The Telarc Beethoven 9 was released in the early 1990’s as part of a cycle of the complete symphonies. I can’t think of a recording that more accurately captures what a major orchestra sounds like in a great concert hall–in this case, Severance Hall in Cleveland. The sound stage is huge and utterly life-like with the instruments positioned in space where they actually are in live performance. And the sound created by a chorus of over 100 singers has to be heard to be believed. Add Dohnányi’s interpretation and you have something special. Highly recommended.

Get Your ‘70’s Groove On

There was a lot of utter crap music in the 1970’s, some of it imminently regrettable. But there was a lot of great music as well. Here are two favorites, both of which I heard live in concert in the day.

Manchild, Herbie Hancock

Herbie Hancock is one of the jazz greats over the last 50 years. His Manchild album defines the electric funk-jazz fusion of its time. 

Wired, Jeff Beck

Jeff Beck is one of the top guitarists of his generation. Beck’s career spans back to the ‘60’s with groups including the Yardbirds. Released in 1976, his album Wired is in the jazz/rock fusion vein. George Martin, as in the late Sir George Martin of Beatles fame, produced the album.


I would list holiday wine recommendations here—but I already did that in the last post. Besides, the madness of the holidays often calls for much stronger water. Allow me to assist.

Lustau Solera Gran Reserva Finest Selection Sherry Brandy

Sherry Brandy is one of the spirits world’s great secrets and Lustau one of the top Sherry bodegas. Their Solera Gran Reserva Finest Selection Brandy is aged over 15 years in a mix of Amontillado, Oloroso, and Pedro Ximénez casks. Delightfully spicy and rich with a touch of sweetness. 

Rhum Barbancourt 15 Year Estate Reserve

Rhum Barbancourt is made by the Société du Rhum Barbancourt in Port-au-Prince, Haiti. Their 15 Year Estate Reserve is a true agricole rum produced entirely from free run sugar cane juice. It’s double distilled in copper pot stills and aged in French Limousin barrels. Sip and savor in a fine brandy snifter. 

Ardbeg Uigeadail Malt Whisky

Ardbeg has long been a favorite malt whisky. The distillery is located on the Kildalton Coast on the isle of Islay. The Uigeadail (pronounced Oog-a-dal) is named after a nearby loch that provides fresh water to the distillery. Think of the Uigeadail as a kinder, gentler Laphroaig. There’s still more than enough peatiness to go around but balanced by a gentle sweetness from aging in old Sherry casks. It’s a perfect whisky to sip while the yule log burns bright.

Del Maguey Tobola Mezcal

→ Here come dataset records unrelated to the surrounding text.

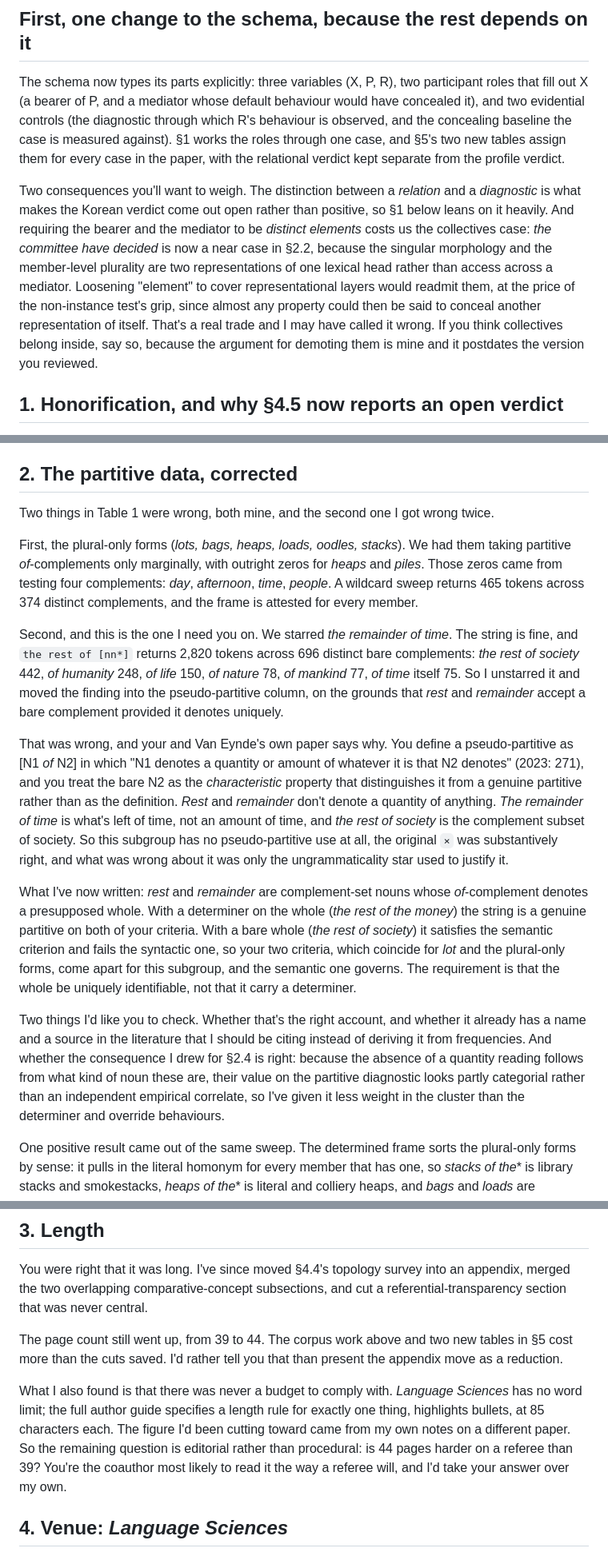
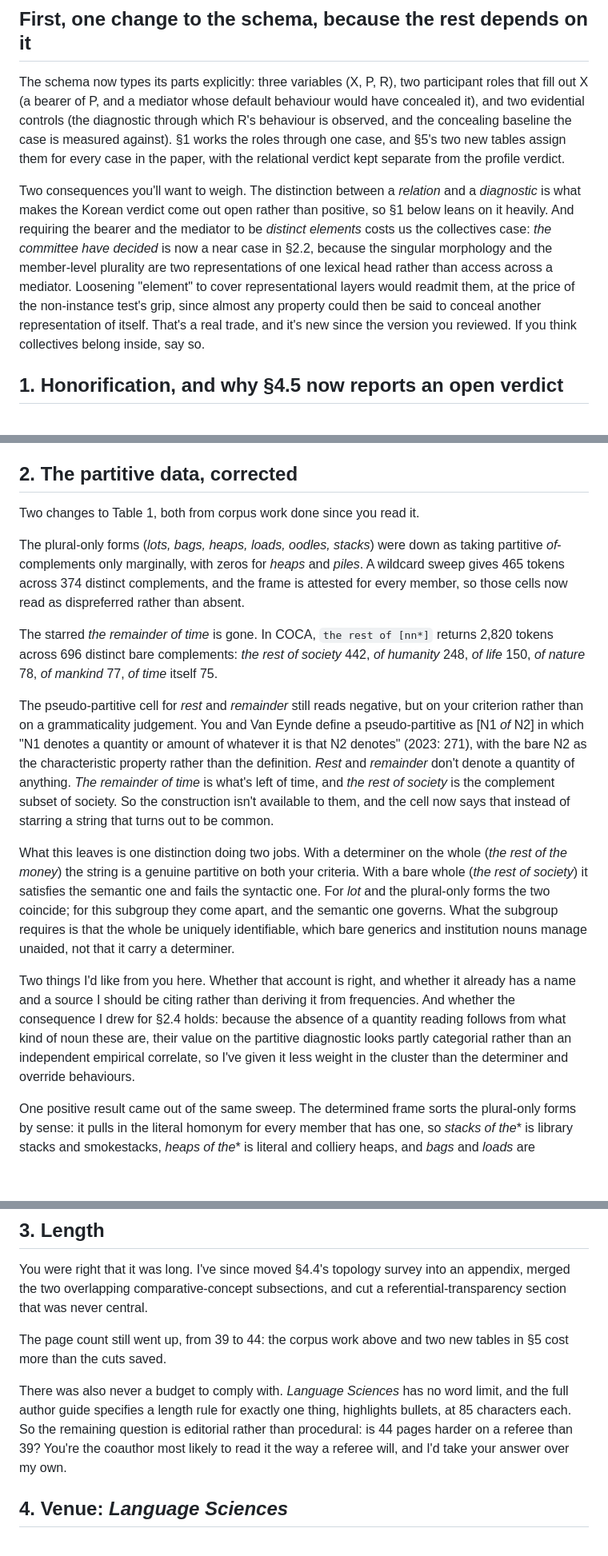
Before and after one commit to BrettRey/Linguistic_transparency, a Markdown page: correspondence/2026-07-26-reply-to-kim-korean-and-venue.md, 3 parts joined by grey strips. Shown at 80% size. Rendered like a GitHub page; blank space fills up the shorter version.

Commit message:
Strip error narration from the Kim draft
The §2 section had turned into an account of my own revision history: which
claims were mine, which I got wrong twice, what I had put in the
pseudo-partitive column before taking it out again. Kim never saw the
intermediate version, so none of that is information to him.

Rewritten as if drafted fresh with the corrected analysis in hand. It now
states the two changes to Table 1, gives his own 2023 definition as the
criterion the negative cell rests on, sets out where the semantic and
syntactic criteria come apart, and asks the two questions I actually need
answered.

Same trim applied in two other places: the length section no longer
narrates my preference for admitting the page count went up, and the
schema section no longer explains whose argument the collectives demotion
is. Both keep the fact that the change is new since his review, which he
does need.

2,210 words. No changes to the manuscript.

Co-Authored-By: Claude Opus 5 (1M context) <noreply@anthropic.com>

```diff
--- a/correspondence/2026-07-26-reply-to-kim-korean-and-venue.md
+++ b/correspondence/2026-07-26-reply-to-kim-korean-and-venue.md
@@ -22,7 +22,7 @@ Korean is in as §4.5, and the venue is settled. Three things need your decision
 
 The schema now types its parts explicitly: three variables (X, P, R), two participant roles that fill out X (a bearer of P, and a mediator whose default behaviour would have concealed it), and two evidential controls (the diagnostic through which R's behaviour is observed, and the concealing baseline the case is measured against). §1 works the roles through one case, and §5's two new tables assign them for every case in the paper, with the relational verdict kept separate from the profile verdict.
 
-Two consequences you'll want to weigh. The distinction between a *relation* and a *diagnostic* is what makes the Korean verdict come out open rather than positive, so §1 below leans on it heavily. And requiring the bearer and the mediator to be *distinct elements* costs us the collectives case: *the committee have decided* is now a near case in §2.2, because the singular morphology and the member-level plurality are two representations of one lexical head rather than access across a mediator. Loosening "element" to cover representational layers would readmit them, at the price of the non-instance test's grip, since almost any property could then be said to conceal another representation of itself. That's a real trade and I may have called it wrong. If you think collectives belong inside, say so, because the argument for demoting them is mine and it postdates the version you reviewed.
+Two consequences you'll want to weigh. The distinction between a *relation* and a *diagnostic* is what makes the Korean verdict come out open rather than positive, so §1 below leans on it heavily. And requiring the bearer and the mediator to be *distinct elements* costs us the collectives case: *the committee have decided* is now a near case in §2.2, because the singular morphology and the member-level plurality are two representations of one lexical head rather than access across a mediator. Loosening "element" to cover representational layers would readmit them, at the price of the non-instance test's grip, since almost any property could then be said to conceal another representation of itself. That's a real trade, and it's new since the version you reviewed. If you think collectives belong inside, say so.
 
 ## 1. Honorification, and why §4.5 now reports an open verdict
 
@@ -44,17 +44,17 @@ I should be careful about what the open verdict buys us. It makes Korean a proba
 
 ## 2. The partitive data, corrected
 
-Two things in Table 1 were wrong, both mine, and the second one I got wrong twice.
+Two changes to Table 1, both from corpus work done since you read it.
 
-First, the plural-only forms (*lots, bags, heaps, loads, oodles, stacks*). We had them taking partitive *of*-complements only marginally, with outright zeros for *heaps* and *piles*. Those zeros came from testing four complements: *day*, *afternoon*, *time*, *people*. A wildcard sweep returns 465 tokens across 374 distinct complements, and the frame is attested for every member.
+The plural-only forms (*lots, bags, heaps, loads, oodles, stacks*) were down as taking partitive *of*-complements only marginally, with zeros for *heaps* and *piles*. A wildcard sweep gives 465 tokens across 374 distinct complements, and the frame is attested for every member, so those cells now read as dispreferred rather than absent.
 
-Second, and this is the one I need you on. We starred *the remainder of time*. The string is fine, and `the rest of [nn*]` returns 2,820 tokens across 696 distinct bare complements: *the rest of society* 442, *of humanity* 248, *of life* 150, *of nature* 78, *of mankind* 77, *of time* itself 75. So I unstarred it and moved the finding into the pseudo-partitive column, on the grounds that *rest* and *remainder* accept a bare complement provided it denotes uniquely.
+The starred *the remainder of time* is gone. In COCA, `the rest of [nn*]` returns 2,820 tokens across 696 distinct bare complements: *the rest of society* 442, *of humanity* 248, *of life* 150, *of nature* 78, *of mankind* 77, *of time* itself 75.
 
-That was wrong, and your and Van Eynde's own paper says why. You define a pseudo-partitive as [N1 *of* N2] in which "N1 denotes a quantity or amount of whatever it is that N2 denotes" (2023: 271), and you treat the bare N2 as the *characteristic* property that distinguishes it from a genuine partitive rather than as the definition. *Rest* and *remainder* don't denote a quantity of anything. *The remainder of time* is what's left of time, not an amount of time, and *the rest of society* is the complement subset of society. So this subgroup has no pseudo-partitive use at all, the original `×` was substantively right, and what was wrong about it was only the ungrammaticality star used to justify it.
+The pseudo-partitive cell for *rest* and *remainder* still reads negative, but on your criterion rather than on a grammaticality judgement. You and Van Eynde define a pseudo-partitive as [N1 *of* N2] in which "N1 denotes a quantity or amount of whatever it is that N2 denotes" (2023: 271), with the bare N2 as the characteristic property rather than the definition. *Rest* and *remainder* don't denote a quantity of anything. *The remainder of time* is what's left of time, and *the rest of society* is the complement subset of society. So the construction isn't available to them, and the cell now says that instead of starring a string that turns out to be common.
 
-What I've now written: *rest* and *remainder* are complement-set nouns whose *of*-complement denotes a presupposed whole. With a determiner on the whole (*the rest of the money*) the string is a genuine partitive on both of your criteria. With a bare whole (*the rest of society*) it satisfies the semantic criterion and fails the syntactic one, so your two criteria, which coincide for *lot* and the plural-only forms, come apart for this subgroup, and the semantic one governs. The requirement is that the whole be uniquely identifiable, not that it carry a determiner.
+What this leaves is one distinction doing two jobs. With a determiner on the whole (*the rest of the money*) the string is a genuine partitive on both your criteria. With a bare whole (*the rest of society*) it satisfies the semantic one and fails the syntactic one. For *lot* and the plural-only forms the two coincide; for this subgroup they come apart, and the semantic one governs. What the subgroup requires is that the whole be uniquely identifiable, which bare generics and institution nouns manage unaided, not that it carry a determiner.
 
-Two things I'd like you to check. Whether that's the right account, and whether it already has a name and a source in the literature that I should be citing instead of deriving it from frequencies. And whether the consequence I drew for §2.4 is right: because the absence of a quantity reading follows from what kind of noun these are, their value on the partitive diagnostic looks partly categorial rather than an independent empirical correlate, so I've given it less weight in the cluster than the determiner and override behaviours.
+Two things I'd like from you here. Whether that account is right, and whether it already has a name and a source I should be citing rather than deriving it from frequencies. And whether the consequence I drew for §2.4 holds: because the absence of a quantity reading follows from what kind of noun these are, their value on the partitive diagnostic looks partly categorial rather than an independent empirical correlate, so I've given it less weight in the cluster than the determiner and override behaviours.
 
 One positive result came out of the same sweep. The determined frame sorts the plural-only forms by sense: it pulls in the literal homonym for every member that has one, so *stacks of the** is library stacks and smokestacks, *heaps of the** is literal and colliery heaps, and *bags* and *loads* are containers and cargo. *Oodles*, the only member with no literal homonym, returns quantificational hits exclusively. That gives the class a prediction it didn't have before, and it bears on your measure/quantity/collective classification, so have a look at §2.5 if you have time.
 
@@ -62,9 +62,9 @@ One positive result came out of the same sweep. The determined frame sorts the p
 
 You were right that it was long. I've since moved §4.4's topology survey into an appendix, merged the two overlapping comparative-concept subsections, and cut a referential-transparency section that was never central.
 
-The page count still went up, from 39 to 44. The corpus work above and two new tables in §5 cost more than the cuts saved. I'd rather tell you that than present the appendix move as a reduction.
+The page count still went up, from 39 to 44: the corpus work above and two new tables in §5 cost more than the cuts saved.
 
-What I also found is that there was never a budget to comply with. *Language Sciences* has no word limit; the full author guide specifies a length rule for exactly one thing, highlights bullets, at 85 characters each. The figure I'd been cutting toward came from my own notes on a different paper. So the remaining question is editorial rather than procedural: is 44 pages harder on a referee than 39? You're the coauthor most likely to read it the way a referee will, and I'd take your answer over my own.
+There was also never a budget to comply with. *Language Sciences* has no word limit, and the full author guide specifies a length rule for exactly one thing, highlights bullets, at 85 characters each. So the remaining question is editorial rather than procedural: is 44 pages harder on a referee than 39? You're the coauthor most likely to read it the way a referee will, and I'd take your answer over my own.
 
 ## 4. Venue: *Language Sciences*
 
```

Del Maguey’s single village Mezcals are incredibly complex spirits. My favorite is the Tobola, made from a single species of Agave grown at high elevation in volcanic soils. It’s transparent, layered, and mineral driven. I call it the Mosel Riesling of Mezcal. 
Braulio Amaro

Braulio is a quintessential alpine amaro with mountain flowers, herbs, and a perfect balance of bitter and sweet on the palate. Reach for it when you need a digestif but don’t want to brave the deep end of the pool—as in Fernet Branca.